TT companies search for oil in Haiti
By Vernon Khelawan Thursday, June 13 2013
SHOULD Haiti become an oil-rich nation in the near future what would it mean for that nation, now often referred to as the “Poor House” of the Caribbean. But if things go the way they ought following recent happenings in a particular area of Haiti then that appellation would have to be changed.
As a matter of fact the pendulum might swing fully across the economic landscape and Haiti could soon become the richest country in the Caribbean and Trinidad and Tobago energy companies would be in the forefront of the “oil assault”.
Pushing ahead with that vision, the Haiti-based company – Petrogaz-Haiti SA (PGH) – which has major ties to several Trinidad and Tobago energy companies, was recently awarded six licences by the Haitian government for the exploration of oil and natural gas as well as associated enterprises.
As a matter of fact spearheading this strengthened assault on discovering oil and natural gas in Haiti, PGH has already entered into a joint venture agreement with South-based energy company Caribbean Well Service Company Limited (CWS) to operate the oil and natural gas projects in Haiti, as well as any other projects that may come on stream, in accordance with their mutual partnership agreement.
The six licences approved by the Haitian government cover the following areas -:
• Production of crude petroleum;
• Production and distribution of gas;
• Refining of petroleum;
• Sale of petroleum products (wholesale);
• Other commercial retail activity; and
• Import and export.
Petrogaz-Haiti SA already has strong ties with Trinidad and Tobago’s energy sector since it currently serves as the exclusive agent/distributor for Trinidad and Tobago’s National Petroleum Marketing Company Limited (NPMC) in Haiti as well as its neighbour, the Dominican Republic and the entire state of Florida in the United States.
Further, Petrogaz is currently pursuing a traffic study to evaluate the feasibility and financial viability for the development of a Petrogaz-Haiti SA Branded Truck Stop and refuelling station in Haiti and is now seeking discussions with the Ministry of Energy and Energy Affairs in Trinidad and Tobago pertaining to the distributive fuel and gas trade, as well as the development of other petroleum-related investments.
The company was formed in 2007, and is a Haitian corporation owned by professionals and businessmen who are citizens of Haiti, Trinidad and Tobago and the United States and has been approved and licensed to operate in Haiti as an oil and chemical company.
But all this action did not come about by accident.
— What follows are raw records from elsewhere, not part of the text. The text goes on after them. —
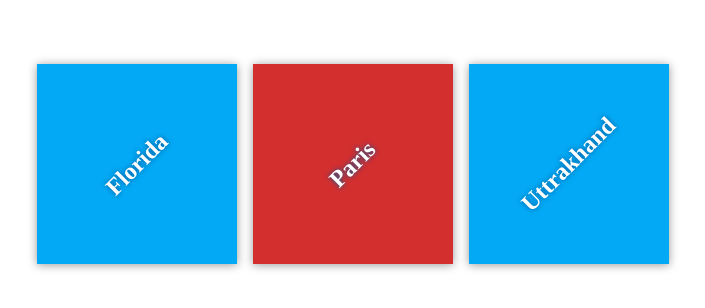
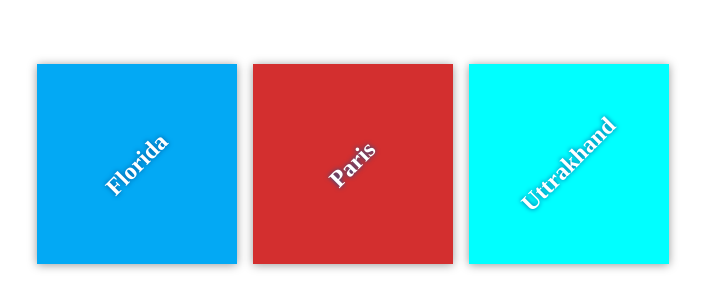
Before and after one commit to gargprince1702/my-travel-plans, a plain HTML site: page index.html in a window 1280 px wide. Shown: the part 236-544 px from the top of the page, without its empty margins (287-992 px from the left). Drawn offline with Linux system fonts and the light colour scheme.

Commit message:
add uttrakhand background color

```diff
--- a/app.css
+++ b/app.css
@@ -57,3 +57,6 @@ h2 {
 #paris {
     background-color: #d32f2f;
 }
+#uttarakhand{
+    background-color:aqua;
+}
```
For decades a Trinidadian petroleum and mining engineer and geologist and Caribbean expert in this field, Herbert Sukhu, have studied Haiti’s oil and gas prospects.
He recently reviewed seismic data, examined exploration wells drilled between 1917 and 1984, and conducted extensive field trips and sample analyses on the south-western peninsula where he confirms “evidence of asphaltic impregnated organic rich limestone in basement rocks of the Massanga part of the steep hills of Massif de la Hotte, Pic Macaya and Nan Pourcine where light hydrocarbons are found”, giving rise to the strong possibility of the existence of oil and natural gas deposits in those areas. His studies support the works of previous technologists at the Haitian Bureau of Mines and Energy.
Haitian attorney Fred Elusma, president of PGH is expected in Trinidad and Tobago as part of a Haitian delegation to participate in the IBC Energy’s Second Annual Caribbean Gas Trading and Supply Conference from June 25 through 26 at the Hilton Trinidad. Elusma will deliver a paper on “The Gas Potential in Haiti”.
It is instructive that at the same time all of this is happening in Haiti, the Economic Commission for Latin America and the Caribbean (ECLAC) is predicting a two percent growth for Caribbean economies.
More importantly however, is that in its 2013 predictions on the expected rise in Gross Domestic Product (GDP), ECLAC has forecast a six per cent growth for both Haiti and Peru behind Paraguay (ten percent) and Panama (eight per cent). In its report, ECLAC stated that Haiti, as well as Cuba and the Dominican Republic were expected to benefit from “a more buoyant United States economy, combined with improvements in the agricultural sector, especially in Cuba, Nicaragua and the Dominican Republic and the construction sector in Guatemala, Haiti and Honduras.”
The report also stated that in 2012 Haiti did better than many other Latin and South American countries growing its economy by 4.3 percent, when compared to South American countries which grew by only 2.5 percent.